• **Assignment**
Copy the records word for word, omitting all pictures.

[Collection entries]

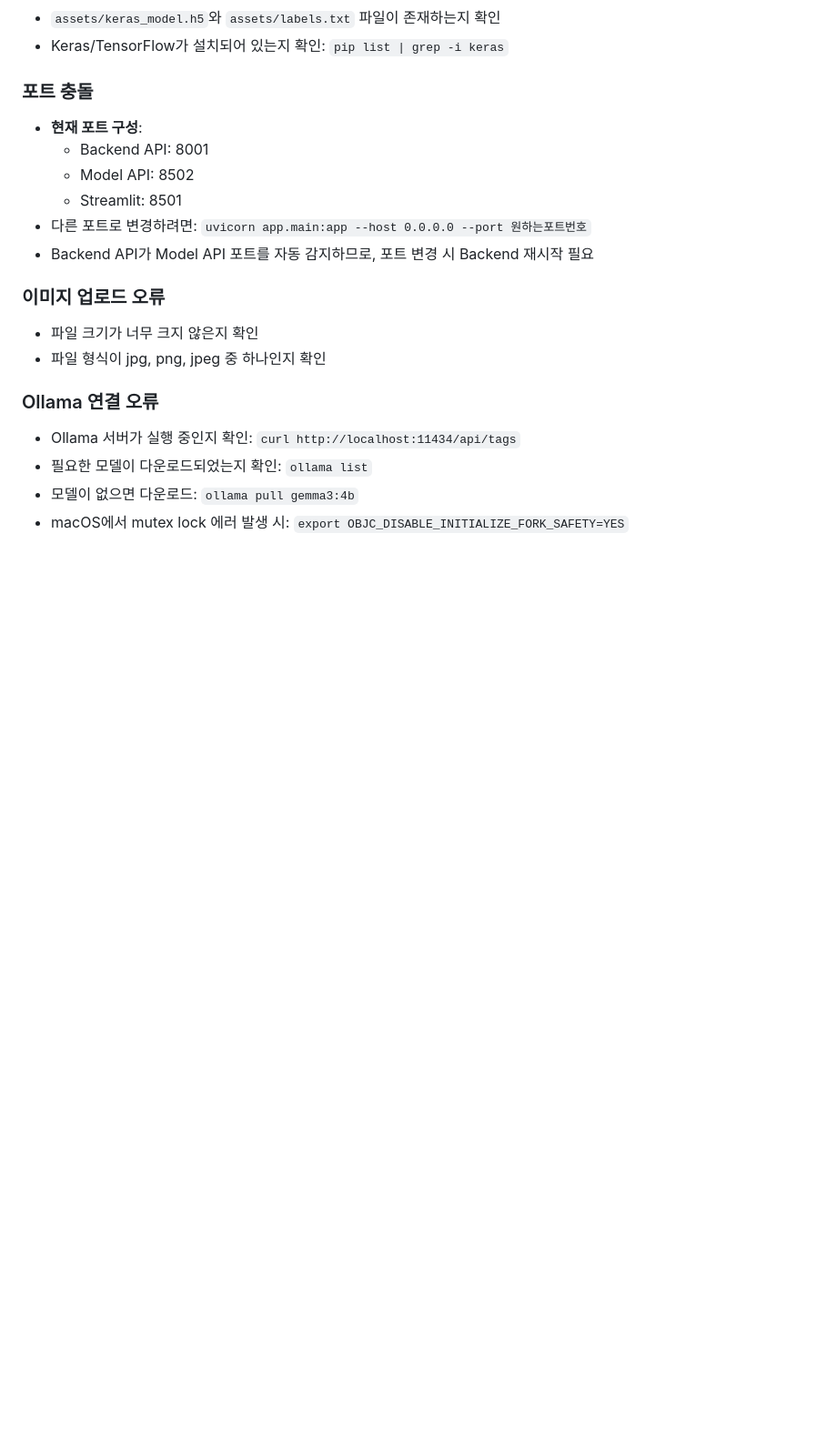
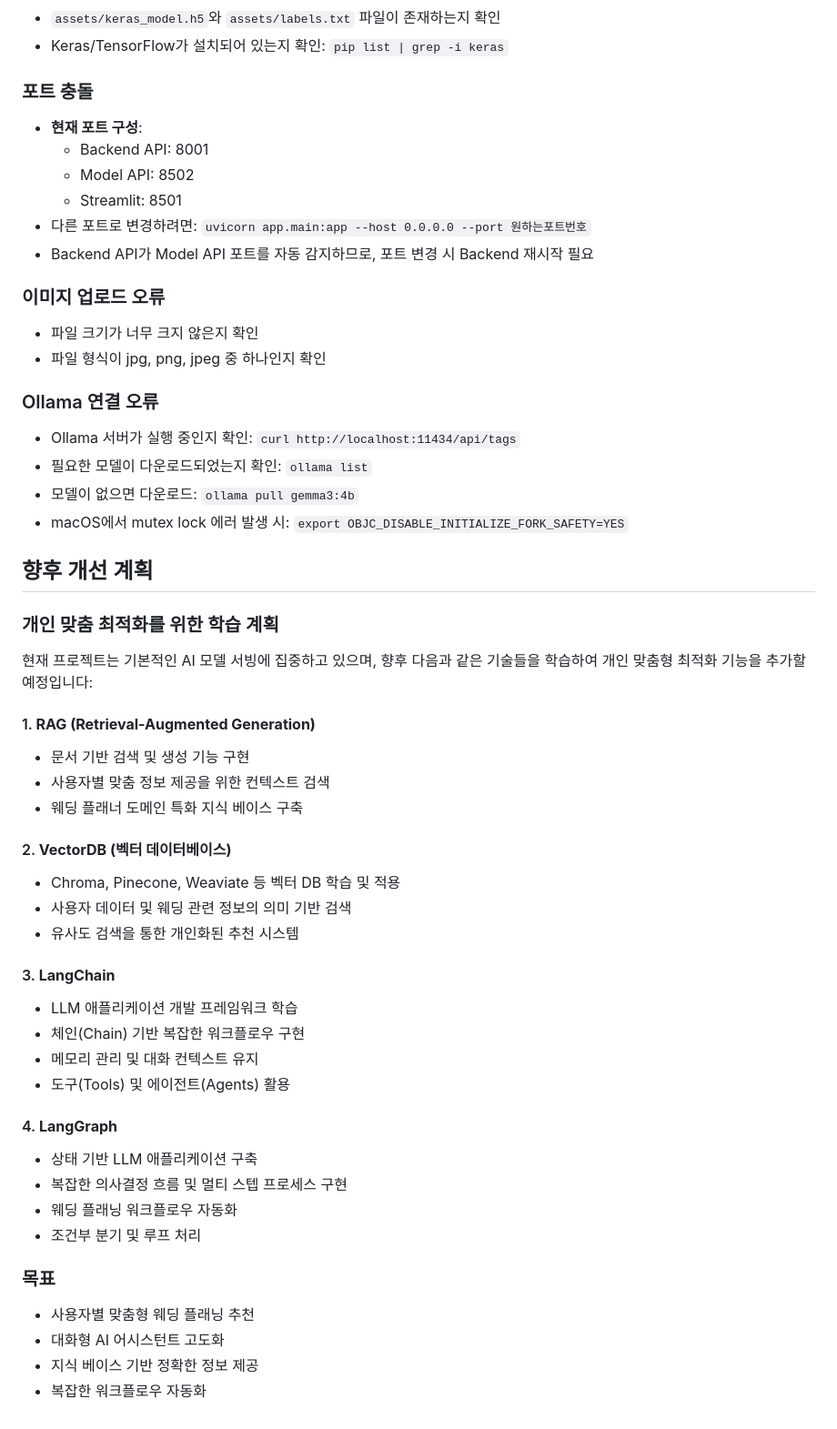
Before and after one commit to yoondonggyu/Wedding-Planner-OS-demo-Model, a Markdown page: README.md, the part around the change. Shown: that part at 91% size. Rendered like a GitHub page; blank space fills up the shorter version.

Commit message:
📚 README에 향후 학습 계획 추가 (RAG, VectorDB, LangChain, LangGraph)
- 개인 맞춤 최적화를 위한 기술 학습 계획 추가
- RAG, VectorDB, LangChain, LangGraph 학습 목표 명시
- 웨딩 플래너 도메인 특화 개선 방향 제시

```diff
--- a/README.md
+++ b/README.md
@@ -379,3 +379,37 @@ curl -X POST "http://localhost:8502/api/sentiment" \
 - 필요한 모델이 다운로드되었는지 확인: `ollama list`
 - 모델이 없으면 다운로드: `ollama pull gemma3:4b`
 - macOS에서 mutex lock 에러 발생 시: `export OBJC_DISABLE_INITIALIZE_FORK_SAFETY=YES`
+
+## 향후 개선 계획
+
+### 개인 맞춤 최적화를 위한 학습 계획
+
+현재 프로젝트는 기본적인 AI 모델 서빙에 집중하고 있으며, 향후 다음과 같은 기술들을 학습하여 개인 맞춤형 최적화 기능을 추가할 예정입니다:
+
+#### 1. **RAG (Retrieval-Augmented Generation)**
+- 문서 기반 검색 및 생성 기능 구현
+- 사용자별 맞춤 정보 제공을 위한 컨텍스트 검색
+- 웨딩 플래너 도메인 특화 지식 베이스 구축
+
+#### 2. **VectorDB (벡터 데이터베이스)**
+- Chroma, Pinecone, Weaviate 등 벡터 DB 학습 및 적용
+- 사용자 데이터 및 웨딩 관련 정보의 의미 기반 검색
+- 유사도 검색을 통한 개인화된 추천 시스템
+
+#### 3. **LangChain**
+- LLM 애플리케이션 개발 프레임워크 학습
+- 체인(Chain) 기반 복잡한 워크플로우 구현
+- 메모리 관리 및 대화 컨텍스트 유지
+- 도구(Tools) 및 에이전트(Agents) 활용
+
+#### 4. **LangGraph**
+- 상태 기반 LLM 애플리케이션 구축
+- 복잡한 의사결정 흐름 및 멀티 스텝 프로세스 구현
+- 웨딩 플래닝 워크플로우 자동화
+- 조건부 분기 및 루프 처리
+
+### 목표
+- 사용자별 맞춤형 웨딩 플래닝 추천
+- 대화형 AI 어시스턴트 고도화
+- 지식 베이스 기반 정확한 정보 제공
+- 복잡한 워크플로우 자동화
```
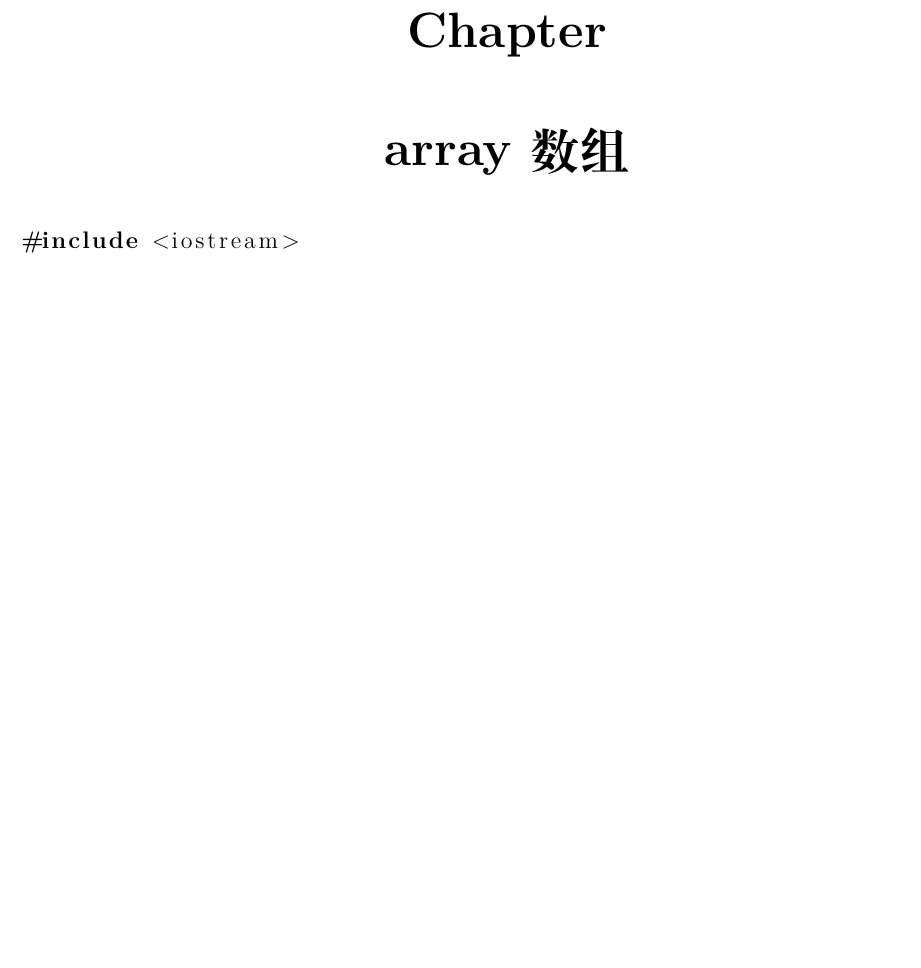
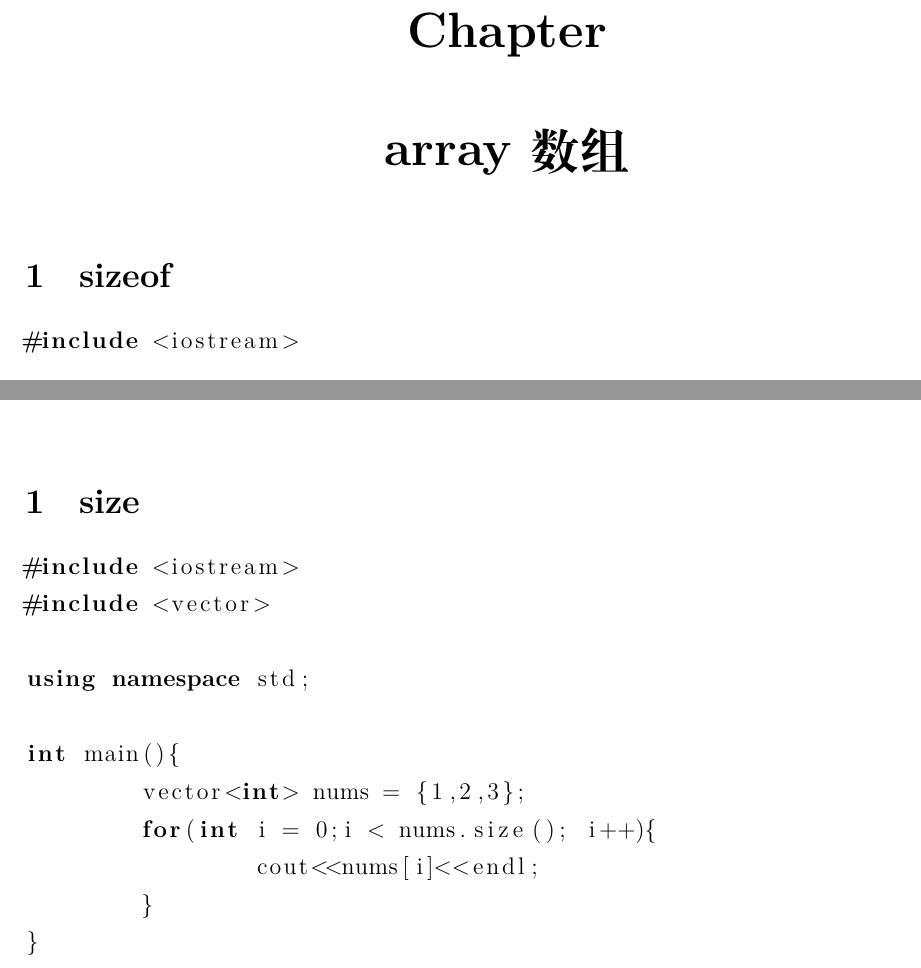
Before and after one commit to shuwenhe/cpp, a LaTeX book (tex/cpp.tex): part of page 8 of 39 before the commit and two parts of pages 9 and 10 of 40 after it, the two joined at a grey line, cut so that both start at the same text, the shorter picture padded with empty space. Compiled offline with XeLaTeX; an older LaTeX class or package is replaced by its successor.

Commit message:
feat: vector

```diff
--- a/tex/cpp.tex
+++ b/tex/cpp.tex
@@ -166,6 +166,7 @@ int main(){
 \end{lstlisting}
 
 \chapter{array数组}
+\section{sizeof}
 \begin{lstlisting}[language=C++]
 #include <iostream>
 
@@ -181,7 +182,20 @@ int main(){
 \end{lstlisting}
 
 \chapter{vector向量}
+\section{size}
+\begin{lstlisting}[language=C++]
+#include <iostream>
+#include <vector>
 
+using namespace std;
+
+int main(){
+	vector<int> nums = {1,2,3};
+	for(int i = 0;i < nums.size(); i++){
+		cout<<nums[i]<<endl;
+	}
+}
+\end{lstlisting}
 
 \chapter{string字符串}
 \section{CSP-J-2019-01number数字游戏}
```
Also changed, not shown: code/vector/vector.cpp (added, +11 -0 lines), tex/cpp.pdf, 6 other files.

• **The completed task**
Before and after one commit to yoondonggyu/Wedding-Planner-OS-demo-Model, a Markdown page: README.md, the part around the change. Shown: that part at 91% size. Rendered like a GitHub page; blank space fills up the shorter version.

Commit message:
📚 README에 향후 학습 계획 추가 (RAG, VectorDB, LangChain, LangGraph)
- 개인 맞춤 최적화를 위한 기술 학습 계획 추가
- RAG, VectorDB, LangChain, LangGraph 학습 목표 명시
- 웨딩 플래너 도메인 특화 개선 방향 제시

```diff
--- a/README.md
+++ b/README.md
@@ -379,3 +379,37 @@ curl -X POST "http://localhost:8502/api/sentiment" \
 - 필요한 모델이 다운로드되었는지 확인: `ollama list`
 - 모델이 없으면 다운로드: `ollama pull gemma3:4b`
 - macOS에서 mutex lock 에러 발생 시: `export OBJC_DISABLE_INITIALIZE_FORK_SAFETY=YES`
+
+## 향후 개선 계획
+
+### 개인 맞춤 최적화를 위한 학습 계획
+
+현재 프로젝트는 기본적인 AI 모델 서빙에 집중하고 있으며, 향후 다음과 같은 기술들을 학습하여 개인 맞춤형 최적화 기능을 추가할 예정입니다:
+
+#### 1. **RAG (Retrieval-Augmented Generation)**
+- 문서 기반 검색 및 생성 기능 구현
+- 사용자별 맞춤 정보 제공을 위한 컨텍스트 검색
+- 웨딩 플래너 도메인 특화 지식 베이스 구축
+
+#### 2. **VectorDB (벡터 데이터베이스)**
+- Chroma, Pinecone, Weaviate 등 벡터 DB 학습 및 적용
+- 사용자 데이터 및 웨딩 관련 정보의 의미 기반 검색
+- 유사도 검색을 통한 개인화된 추천 시스템
+
+#### 3. **LangChain**
+- LLM 애플리케이션 개발 프레임워크 학습
+- 체인(Chain) 기반 복잡한 워크플로우 구현
+- 메모리 관리 및 대화 컨텍스트 유지
+- 도구(Tools) 및 에이전트(Agents) 활용
+
+#### 4. **LangGraph**
+- 상태 기반 LLM 애플리케이션 구축
+- 복잡한 의사결정 흐름 및 멀티 스텝 프로세스 구현
+- 웨딩 플래닝 워크플로우 자동화
+- 조건부 분기 및 루프 처리
+
+### 목표
+- 사용자별 맞춤형 웨딩 플래닝 추천
+- 대화형 AI 어시스턴트 고도화
+- 지식 베이스 기반 정확한 정보 제공
+- 복잡한 워크플로우 자동화
```
Before and after one commit to shuwenhe/cpp, a LaTeX book (tex/cpp.tex): part of page 8 of 39 before the commit and two parts of pages 9 and 10 of 40 after it, the two joined at a grey line, cut so that both start at the same text, the shorter picture padded with empty space. Compiled offline with XeLaTeX; an older LaTeX class or package is replaced by its successor.

Commit message:
feat: vector

```diff
--- a/tex/cpp.tex
+++ b/tex/cpp.tex
@@ -166,6 +166,7 @@ int main(){
 \end{lstlisting}
 
 \chapter{array数组}
+\section{sizeof}
 \begin{lstlisting}[language=C++]
 #include <iostream>
 
@@ -181,7 +182,20 @@ int main(){
 \end{lstlisting}
 
 \chapter{vector向量}
+\section{size}
+\begin{lstlisting}[language=C++]
+#include <iostream>
+#include <vector>
 
+using namespace std;
+
+int main(){
+	vector<int> nums = {1,2,3};
+	for(int i = 0;i < nums.size(); i++){
+		cout<<nums[i]<<endl;
+	}
+}
+\end{lstlisting}
 
 \chapter{string字符串}
 \section{CSP-J-2019-01number数字游戏}
```
Also changed, not shown: code/vector/vector.cpp (added, +11 -0 lines), tex/cpp.pdf, 6 other files.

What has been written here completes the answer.